EU policymakers should put forward provisions as part of the forthcoming Digital Services Act that would permit platforms to screen uploaded content for both illegal and harmful content, a paper published by an international startup association has said.
Such “proactive measures” could help provide a certain level of “legal certainty” for tech firms, according to the paper, published on Tuesday (27 October) by Oxera consulting for the trade lobby group Allied for Startups.
The Digital Services Act (DSA) is the EU’s ambitious plan to regulate online services and will cover a range of areas of the platform economy from content moderation to online advertising and the transparency of algorithms. The Commission is due to present the plans on December 2.
According to the paper, which is supported by a contingent of global startup groups, a voluntary regime should be proposed as part of the measures whereby platforms have the right to monitor content through the use of algorithms with a view to detecting both illegal and “harmful” content.
In particular, the use of automated tools to screen content could help reduce costs for startups, the document argues.
Despite encouraging proactive screening of content, however, the association notes how the limited liability exemptions currently defined in the 2000 e-Commerce directive, should be maintained.
As part of the directive, platforms are exempt from legal liability in terms of what content users post online, until they are made aware of the content’s potential infringement, by which time they are required to act swiftly to deal with it.
Speculative modeling conducted by the authors of the report, Oxera consulting, shows that introducing more stringent liability rules for platforms in the Digital Services Act could lead to up to €23 billion in revenue lost for small businesses across Europe. This is due to the potential of increased fees being introduced by platforms as a result of such liability frameworks, the report states.
“Over 10,000 EU platforms serve markets and societies. Getting liability rules that work for these startups is in our broader economic interest and should be the central objective of the Digital Services Act,” said Benedikt Blomeyer, director of EU policy at Allied for Startups.
This is a point broadly supported by those in the industry who share the startup’s community’s penchant for introducing proactive measures into the Digital Services Act.
Yesterday, tech lobby EDiMA, representing some of the world’s largest platforms such as Google, Facebook and Amazon, released a paper supporting the introduction of a legal safeguard allowing companies to take “proactive actions” to remove illegal content.
The copyright nightmare returns
Jockeying over whether “proactive measures” should be introduced into the Digital Services Act echoes similar disputes on the subject during negotiations on the EU’s Copyright Directive. Whether to introduce “upload filters” proved a contentious issue in the directive, which was approved last year.
Article 17 of the directive obliges platforms to stop illegal uploads of copyright-protected material. However, the article left a lot of room for interpretation in terms of whether platforms would be required to use upload filters in the directive’s transposition, leading to a series of further consultations between the European Commission and representatives from national governments, civil society, and the industry.

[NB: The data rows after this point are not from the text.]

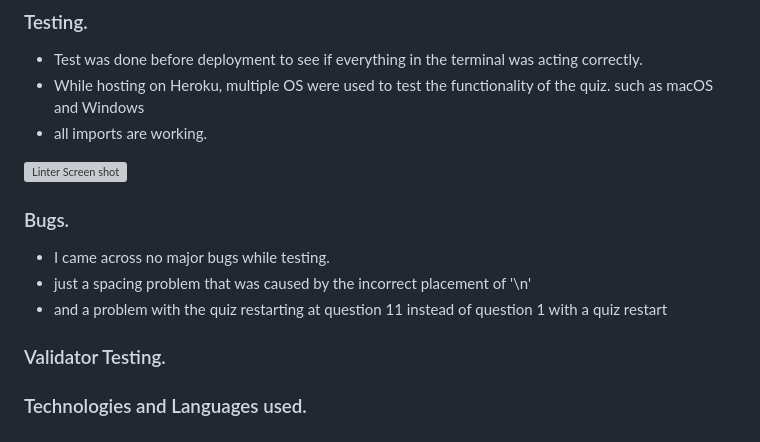
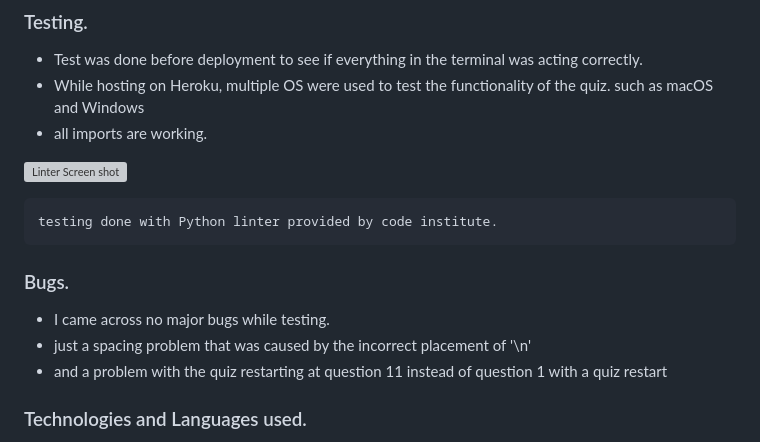
Before and after one commit to Alessandr095/Harry_Potter_Quiz, a Markdown page: README.md, the part around the change. Drawn GitHub-style; grey boxes are pictures that could not be loaded.

```diff
--- a/README.md
+++ b/README.md
@@ -62,13 +62,15 @@ the score is tallied up through a function that is displayed at the end of the q
 
   ![Linter Screen shot](assets/images/linter.webp)
 
+
+    testing done with Python linter provided by code institute.
   ### Bugs.
 
   - I came across no major bugs while testing.
   - just a spacing problem that was caused by the incorrect placement of '\n'
   - and a problem with the quiz restarting at question 11 instead of question 1 with a quiz restart
 
-  ### Validator Testing.
+
 
 
  ### Technologies and Languages used.
```
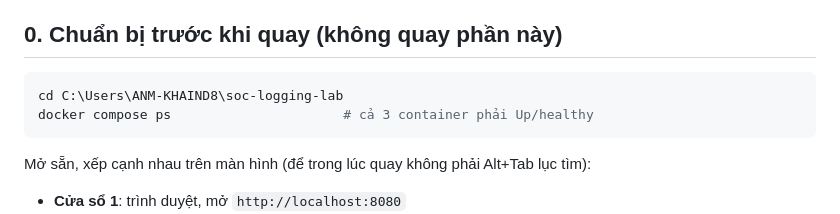
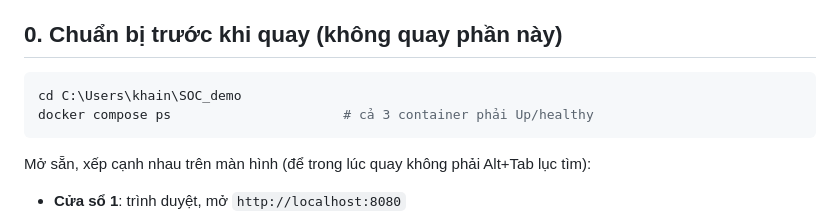
Before and after one commit to KhaiND1221/SOC_demo, a Markdown page: KICH_BAN_DEMO.md, the part around the change. GitHub-like rendering.

````diff
--- a/KICH_BAN_DEMO.md
+++ b/KICH_BAN_DEMO.md
@@ -22,7 +22,7 @@ chứng log, phải làm đủ 3 việc, theo đúng thứ tự:
 ## 0. Chuẩn bị trước khi quay (không quay phần này)
 
 ```powershell
-cd C:\Users\ANM-KHAIND8\soc-logging-lab
+cd C:\Users\khain\SOC_demo
 docker compose ps                      # cả 3 container phải Up/healthy
 ```
 
````
Also changed, not shown: PHAN_TICH_THIET_KE.md (+5 -3 lines).
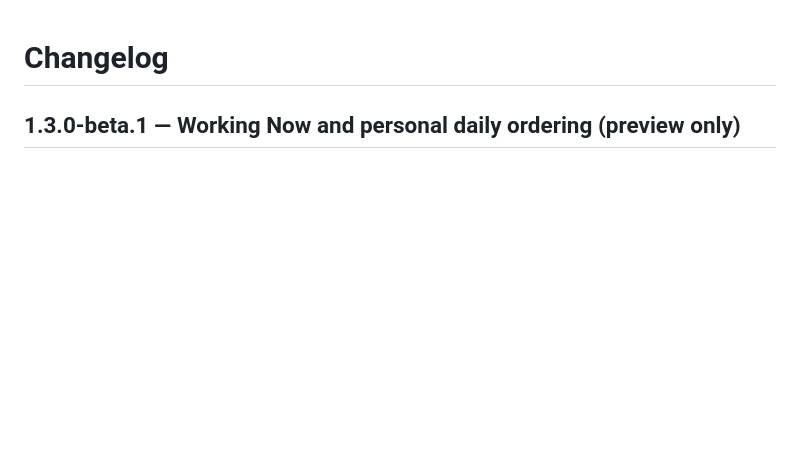
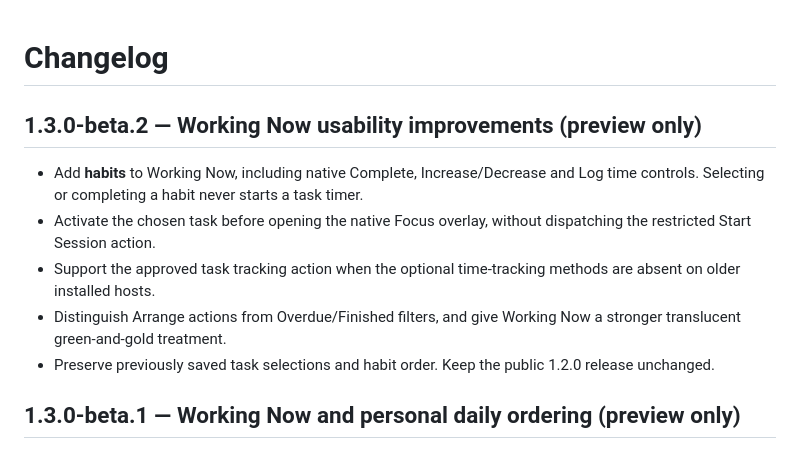
Before and after one commit to phuongtt2a/super-productivity-today-plus, a Markdown page: CHANGELOG.md, the part around the change. Rendered like a GitHub page; blank space fills up the shorter version.

Commit message:
docs(today+): record beta.2 usability changes

```diff
--- a/CHANGELOG.md
+++ b/CHANGELOG.md
@@ -1,4 +1,12 @@
 # Changelog
+
+## 1.3.0-beta.2 — Working Now usability improvements (preview only)
+
+- Add **habits** to Working Now, including native Complete, Increase/Decrease and Log time controls. Selecting or completing a habit never starts a task timer.
+- Activate the chosen task before opening the native Focus overlay, without dispatching the restricted Start Session action.
+- Support the approved task tracking action when the optional time-tracking methods are absent on older installed hosts.
+- Distinguish Arrange actions from Overdue/Finished filters, and give Working Now a stronger translucent green-and-gold treatment.
+- Preserve previously saved task selections and habit order. Keep the public 1.2.0 release unchanged.
 
 ## 1.3.0-beta.1 — Working Now and personal daily ordering (preview only)
 
```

Most recently, this has provoked concerns in Germany, where the country’s Justice Minister Christine Lambrecht put forward plans which include mandating the use of upload filters for platforms. This position goes counter to the government’s previous stance when they backed the new rules in 2019.
(Edited by Frédéric Simon)